“JA financial groups have made handsome profits from the sale and leasing of land to housing development projects,” Naohisa Ishida wrote in the Yomiuri Shimbun. “Many members of JA Midori--- an organization that is supposed to protect farmland members---have converted plots of farmland into apartments that they rent out. This extra income has fattened many farming households' wallets and pushed up the outstanding balance of savings with JA Midori to 150 billion yen, according to its officials.

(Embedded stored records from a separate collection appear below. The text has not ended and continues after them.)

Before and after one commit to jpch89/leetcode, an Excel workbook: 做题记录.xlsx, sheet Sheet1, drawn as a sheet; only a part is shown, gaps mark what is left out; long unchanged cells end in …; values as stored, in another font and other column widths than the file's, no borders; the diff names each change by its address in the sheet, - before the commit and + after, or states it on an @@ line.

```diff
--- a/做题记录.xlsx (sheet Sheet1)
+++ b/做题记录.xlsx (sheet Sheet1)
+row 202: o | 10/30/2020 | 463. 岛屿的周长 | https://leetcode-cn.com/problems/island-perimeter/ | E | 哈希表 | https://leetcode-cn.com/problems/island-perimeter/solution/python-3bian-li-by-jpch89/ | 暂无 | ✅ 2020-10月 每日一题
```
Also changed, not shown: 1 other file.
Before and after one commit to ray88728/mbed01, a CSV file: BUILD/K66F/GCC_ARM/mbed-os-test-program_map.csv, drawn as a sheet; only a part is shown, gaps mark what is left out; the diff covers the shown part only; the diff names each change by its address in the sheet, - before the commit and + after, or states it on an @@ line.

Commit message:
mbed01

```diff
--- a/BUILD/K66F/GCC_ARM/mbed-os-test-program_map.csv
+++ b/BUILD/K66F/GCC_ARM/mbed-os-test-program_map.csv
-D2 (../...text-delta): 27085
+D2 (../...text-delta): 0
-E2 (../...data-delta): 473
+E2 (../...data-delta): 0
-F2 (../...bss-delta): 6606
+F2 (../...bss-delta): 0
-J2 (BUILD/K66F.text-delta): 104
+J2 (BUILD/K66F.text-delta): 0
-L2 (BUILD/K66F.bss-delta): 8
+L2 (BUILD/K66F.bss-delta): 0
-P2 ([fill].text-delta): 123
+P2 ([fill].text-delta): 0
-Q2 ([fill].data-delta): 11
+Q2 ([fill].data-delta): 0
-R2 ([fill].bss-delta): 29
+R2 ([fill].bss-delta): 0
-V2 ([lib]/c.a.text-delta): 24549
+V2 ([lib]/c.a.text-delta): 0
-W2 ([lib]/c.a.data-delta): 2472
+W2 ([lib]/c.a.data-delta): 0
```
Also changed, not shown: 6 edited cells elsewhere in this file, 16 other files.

This means that huge sums of money obtained by doing away with farmland have flowed into JA for investments such as purchases of foreign currency-denominated securities.” [Source: Naohisa Ishida, Yomiuri Shimbun, January 16, 2011]

Although this might seem slightly odd for an organization which is supposed to help preserve farmland, Koichi Kakumu, executive director of JA Midori, told the Yomiuri Shimbun he is not bothered. "As far as effective use of land is concerned, there's no difference between cultivating crops such as radishes and carrots and building apartments," he said. "We're just serving the interests of our members." [Ibid]

“In contrast to JA Midori's aggressive savings-collecting operations, its outstanding loan balance to farming households is no more than 1.77 trillion yen,” Ishida wrote. “The lending ratio to farmers by the parent body, Norinchukin Bank, is low at 33 percent of its outstanding deposits. This low ratio is said to be partly behind the rise in the bank's unrealized losses as a result of its investments in high-risk financial instruments. Potential losses peaked at about 2 trillion yen at one time after Lehman Brothers collapsed in September 2008.” [Ibid]

Problems with JA

The JA group has been criticized in recent years for focusing more on maintaining its bloated organization than on helping farmers. A report issued in 2003 by the Study Council on How Agricultural Cooperatives Should Be Changed---a panel of the Agriculture, Forestry and Fisheries Ministry---accused JA of being an "organization existing only to maintain itself," and pressed the group to change its structure and operations. [Source: Yomiuri Shimbun]

The JA group has been accused to be an obstacle to reform not only within agriculture but in regards to the economy as a whole. JA, for example, has been criticized by some for not doing enough to nurture large-scale farmers, and instead has placed priority on protecting small farming households that engage in farming but also have other jobs on the side. As a result, the JA group apparently felt it had no option but to urge the government to adopt a policy that encouraged farmers to shrink their acreage, while keeping high tariffs on farm products, the critics say. [Ibid]

JA is major opponent to the TPP and other free trade agreements. See TPP

Farmers Unhappy with JA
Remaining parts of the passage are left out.